Explaining the Anger That Consumes Debate on the Web

From Scientific American, on "taboo trade-offs":


What truly distinguishes sacred values from secular ones is how people behave when asked to compromise them. When people are asked to trade their sacred values for values considered to be secular--what psychologist Philip Tetlock refers to as a "taboo tradeoff"--they exhibit moral outrage, express anger and disgust, become increasingly inflexible in negotiations, and display an insensitivity to a strict cost-benefit analysis of the exchange. What's more, when people receive monetary offers for relinquishing a sacred value, they display a particularly striking irrationality. Not only are people unwilling to compromise sacred values for money--contrary to classic economic theory's assumption that financial incentives motivate behavior--but the inclusion of money in an offer produces a backfire effect such that people become even less likely to give up their sacred values compared to when an offer does not include money. People consider trading sacred values for money so morally reprehensible that they recoil at such proposals.

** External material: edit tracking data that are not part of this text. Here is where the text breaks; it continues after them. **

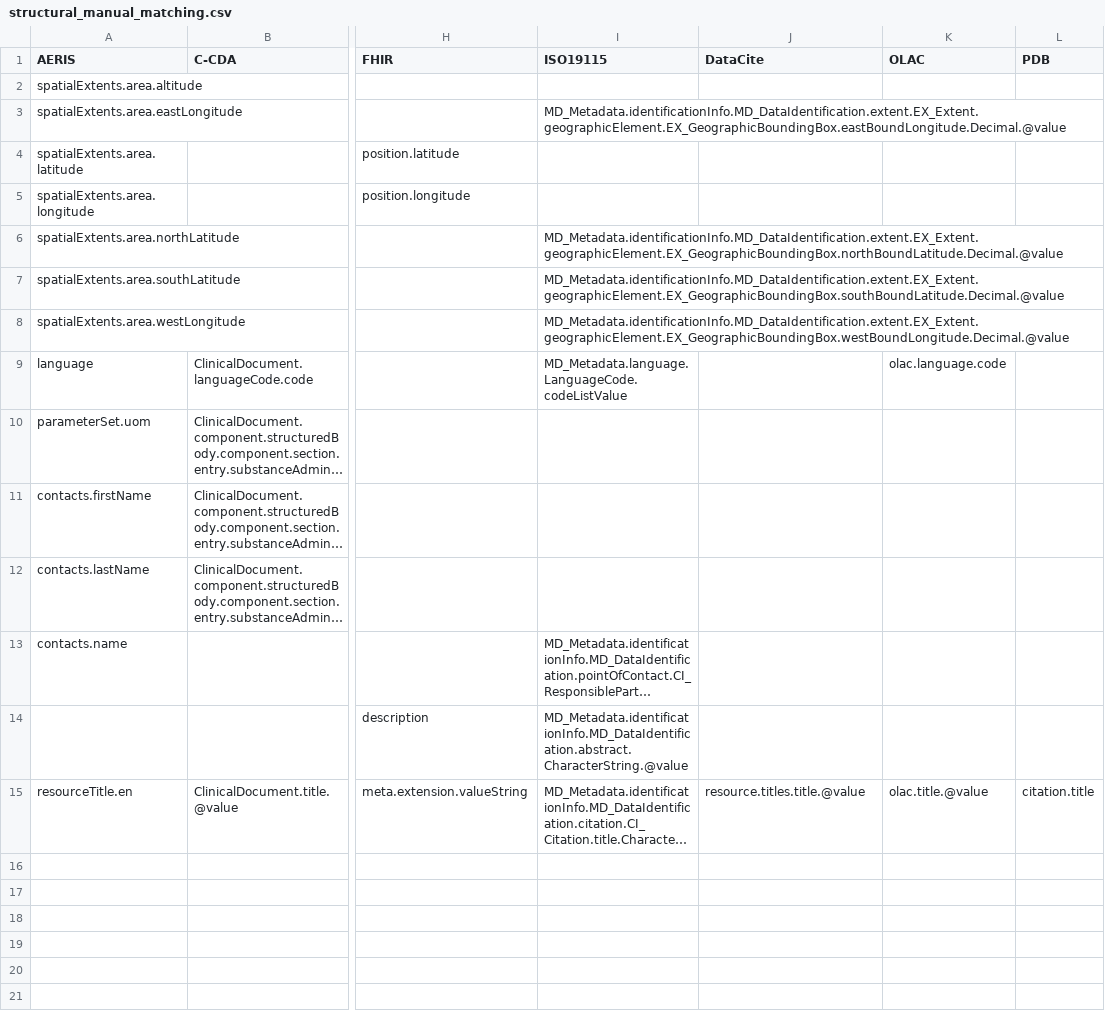
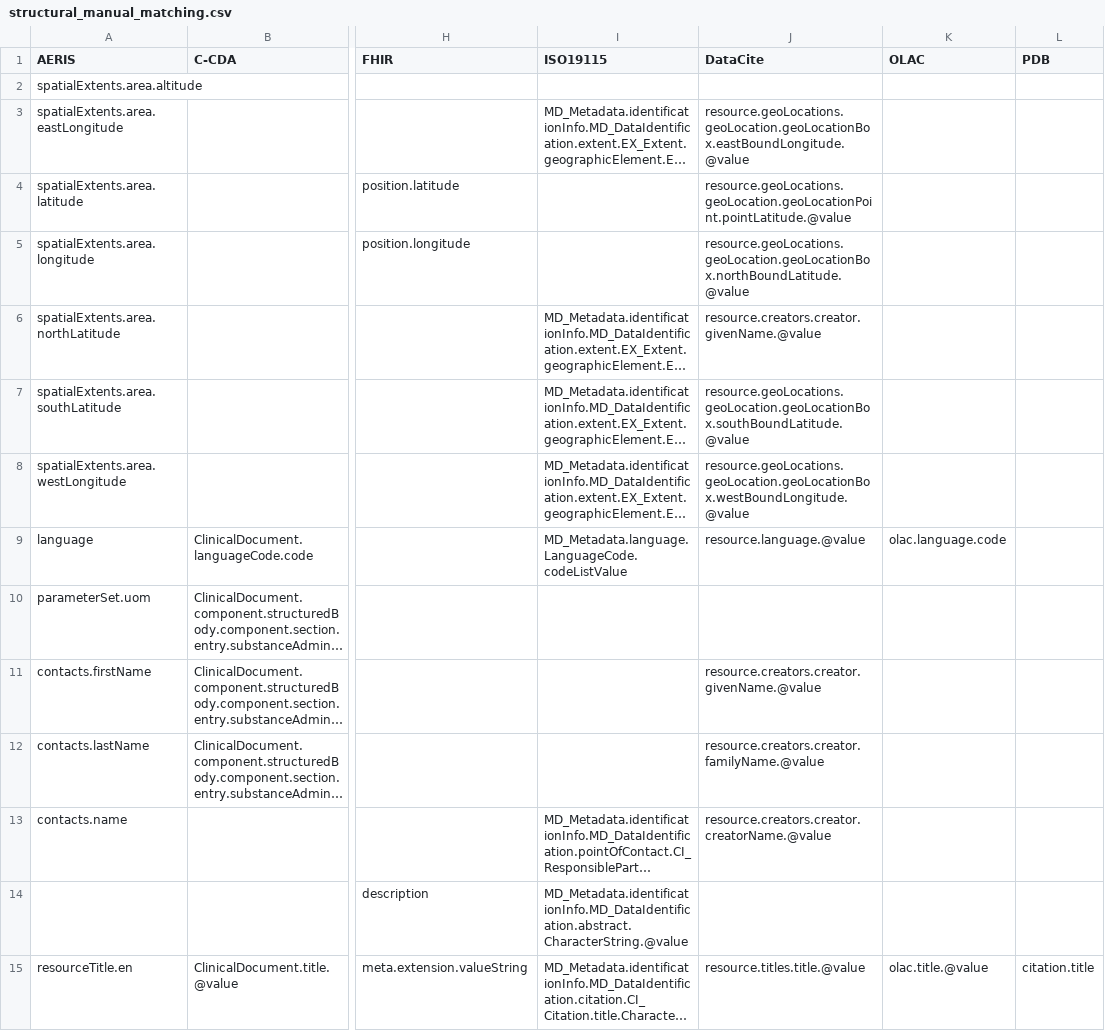
Before and after one commit to vincentnam/Openscience_network_experiment, a CSV file: experiments/Part2-Models/matchings/structural_manual_matching.csv, drawn as a sheet; only a part is shown, gaps mark what is left out; long unchanged cells end in …; the diff names each change by its address in the sheet, - before the commit and + after, or states it on an @@ line.

```diff
--- a/experiments/Part2-Models/matchings/structural_manual_matching.csv
+++ b/experiments/Part2-Models/matchings/structural_manual_matching.csv
-J3 (DataCite): (empty)
+J3 (DataCite): resource.geoLocations.geoLocation.geoLocationBox.eastBoundLongitude.@value
-J4 (DataCite): (empty)
+J4 (DataCite): resource.geoLocations.geoLocation.geoLocationPoint.pointLatitude.@value
-J5 (DataCite): (empty)
+J5 (DataCite): resource.geoLocations.geoLocation.geoLocationBox.northBoundLatitude.@value
-J6 (DataCite): (empty)
+J6 (DataCite): resource.creators.creator.givenName.@value
-J7 (DataCite): (empty)
+J7 (DataCite): resource.geoLocations.geoLocation.geoLocationBox.southBoundLatitude.@value
-J8 (DataCite): (empty)
+J8 (DataCite): resource.geoLocations.geoLocation.geoLocationBox.westBoundLongitude.@value
-J9 (DataCite): (empty)
+J9 (DataCite): resource.language.@value
-J11 (DataCite): (empty)
+J11 (DataCite): resource.creators.creator.givenName.@value
-J12 (DataCite): (empty)
+J12 (DataCite): resource.creators.creator.familyName.@value
-J13 (DataCite): (empty)
+J13 (DataCite): resource.creators.creator.creatorName.@value
```
Also changed, not shown: experiments/Part2-Models/models/struct/CoverageJSON_model.csv, experiments/Part2-Models/models/struct/DataCite_model.csv, 12 other files.
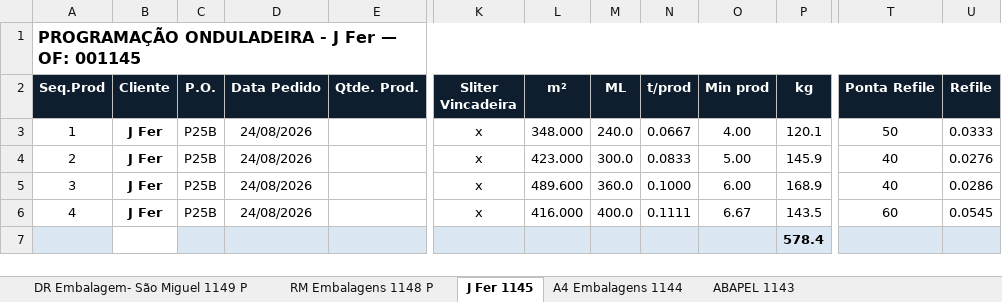
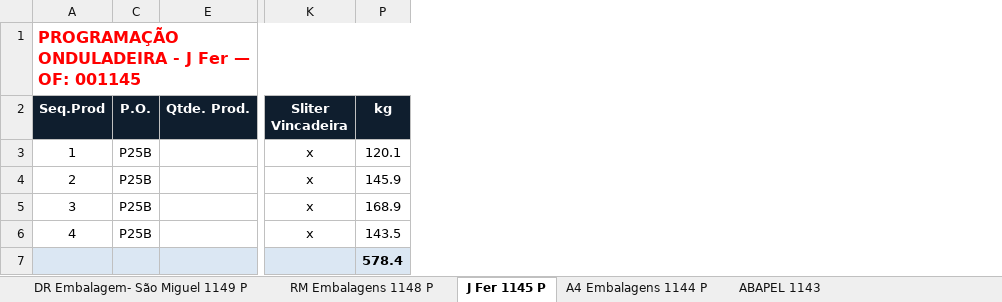
Before and after one commit to marcilianocamargo-stack/controle-producao-etiquetas, an Excel workbook: programacao-hoje.xlsx, sheet J Fer 1145 P, drawn as a sheet; only a part is shown, gaps mark what is left out; values as stored, in another font and other column widths than the file's, no borders; the diff names each change by its address in the sheet, - before the commit and + after, or states it on an @@ line.

Commit message:
Atualiza programacao-hoje.xlsx (25/08/2026 14:45)

```diff
--- a/programacao-hoje.xlsx (sheet J Fer 1145 P)
+++ b/programacao-hoje.xlsx (sheet J Fer 1145 P)
-sheet tab: J Fer 1145
+sheet tab: J Fer 1145 P
-sheet tab: A4 Embalagens 1144
+sheet tab: A4 Embalagens 1144 P
@@ column B (Cliente) hidden, rows 3-6: all J Fer @@
@@ column D (Data Pedido) hidden, rows 3-6: all 24/08/2026 @@
@@ column L (m²) hidden, rows 3-6: 348.000 | 423.000 | 489.600 | 416.000 @@
@@ column M (ML) hidden, rows 3-6: 240.0 | 300.0 | 360.0 | 400.0 @@
@@ column N (t/prod) hidden, rows 3-6: 0.0667 | 0.0833 | 0.1000 | 0.1111 @@
@@ column O (Min prod) hidden, rows 3-6: 4.00 | 5.00 | 6.00 | 6.67 @@
@@ column T (Ponta Refile) hidden, rows 3-6: 50 | 40 | 40 | 60 @@
@@ column U (Refile) hidden, rows 3-6: 0.0333 | 0.0276 | 0.0286 | 0.0545 @@
-A1 text colour: black
+A1 text colour: #FF0000
```
Also changed, not shown: sheet A4 Embalagens 1144 P.
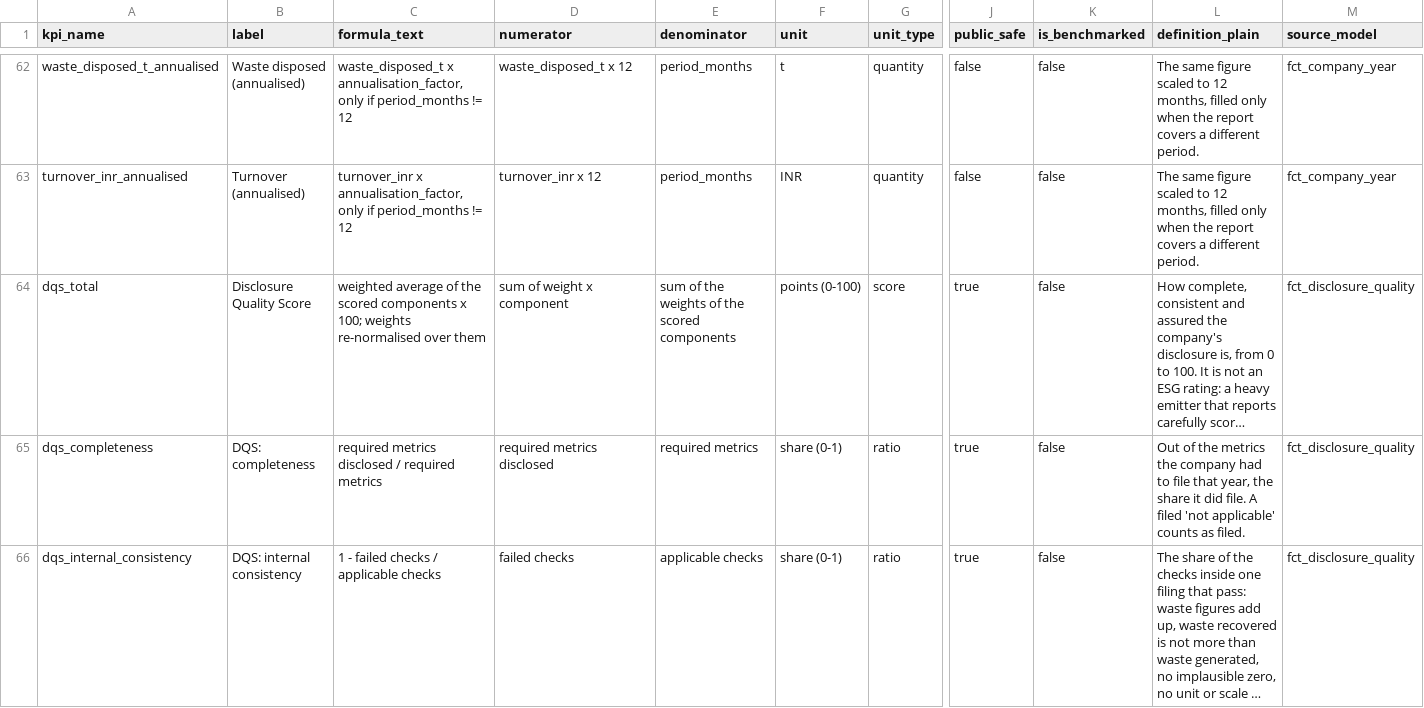
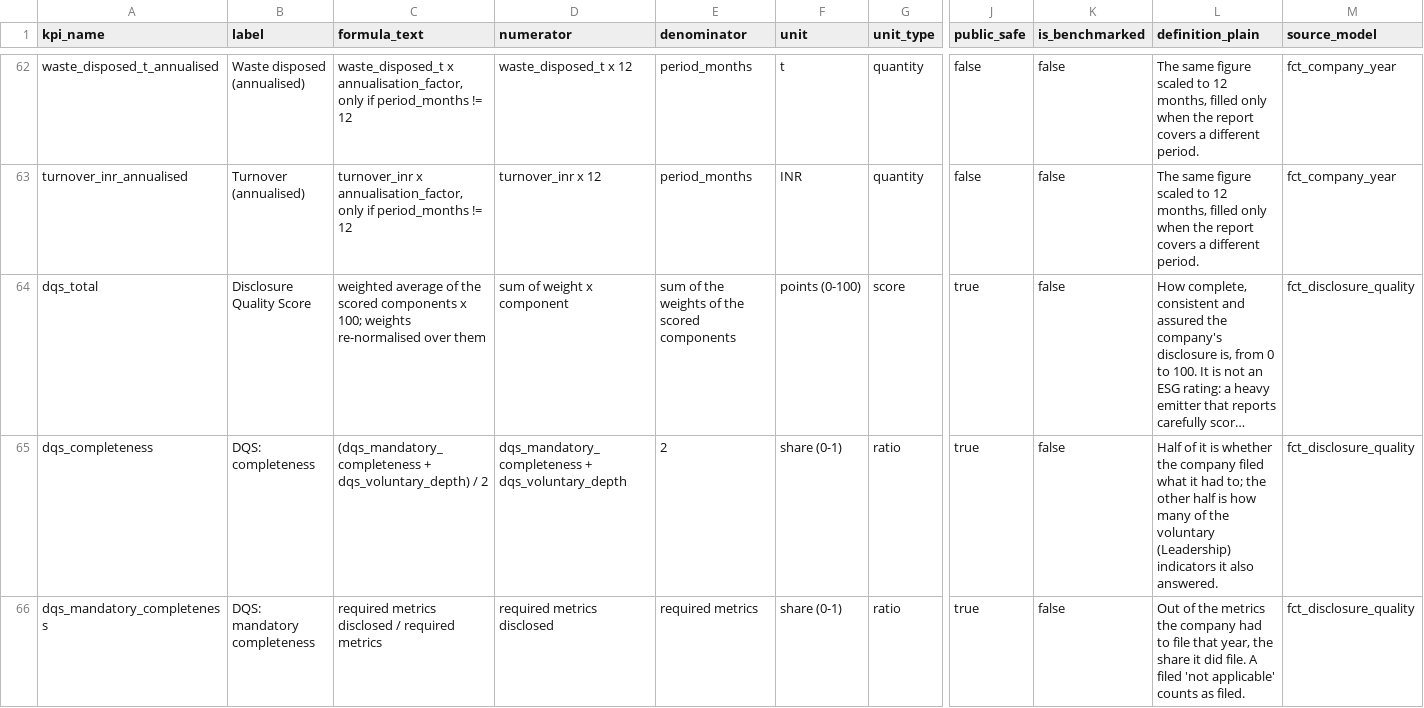
Before and after one commit to pritysapkal/esg-lens-india, a CSV file: dbt/seeds/kpi_catalogue.csv, drawn as a sheet; only a part is shown, gaps mark what is left out; the shorter side is filled out with more unchanged rows; long unchanged cells end in …; rows hold the shown columns only; the diff covers the shown part only; the diff names each change by its address in the sheet, - before the commit and + after, or states it on an @@ line.

Commit message:
feat: DQS v2 — voluntary depth, beyond-compliance assurance, min components

```diff
--- a/dbt/seeds/kpi_catalogue.csv
+++ b/dbt/seeds/kpi_catalogue.csv
-C65 (formula_text): required metrics disclosed / required metrics
+C65 (formula_text): (dqs_mandatory_completeness + dqs_voluntary_depth) / 2
-D65 (numerator): required metrics disclosed
+D65 (numerator): dqs_mandatory_completeness + dqs_voluntary_depth
-E65 (denominator): required metrics
+E65 (denominator): 2
-L65 (definition_plain): Out of the metrics the company had to file that year, the share it did file. A filed 'not applicable' counts as filed.
+L65 (definition_plain): Half of it is whether the company filed what it had to; the other half is how many of the voluntary (Leadership) indicators it also answered.
+row 66: dqs_mandatory_completeness | DQS: mandatory completeness | required metrics disclosed / required metrics | required metrics disclosed | required metrics | share (0-1) | ratio | true | false | Out of the metrics the company had to file that year, the share it did file. A filed 'not applicable' counts as filed. | fct_disclosure_quality
```
Also changed, not shown: 1 added row and 5 edited cells elsewhere in this file, dbt/seeds/dqs_assurance_points.csv, 19 other files.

For me, this resonates with my growing disgust at the level of anger in the blogosphere. I don't mean irritation, pointed jibes, or even spirited discussion; I mean an aggressive revelling in rage. I notice it much more on left wing sites, but that's because I basically refuse to read angry right-wing sites, so I don't know what's going on there.


My disgust crytallized in the affair of Todd Henderson.  Not merely the number of people who felt compelled--indeed, incentivized--to dump all over a guy who engaged in the time-honored practice of complaining about high taxes.  Rather, it was the way that posts about Henderson were linked.  "X delivers a smackdown . . . "  "Y straps a rocket to his ass and sends him into orbit . . . " and so forth.  Whatever the authors of those posts had intended, what their commenters and readers seemed to glory in was not the argument, but the opportunity to vent some rage at people with whom they vehemently disagreed.  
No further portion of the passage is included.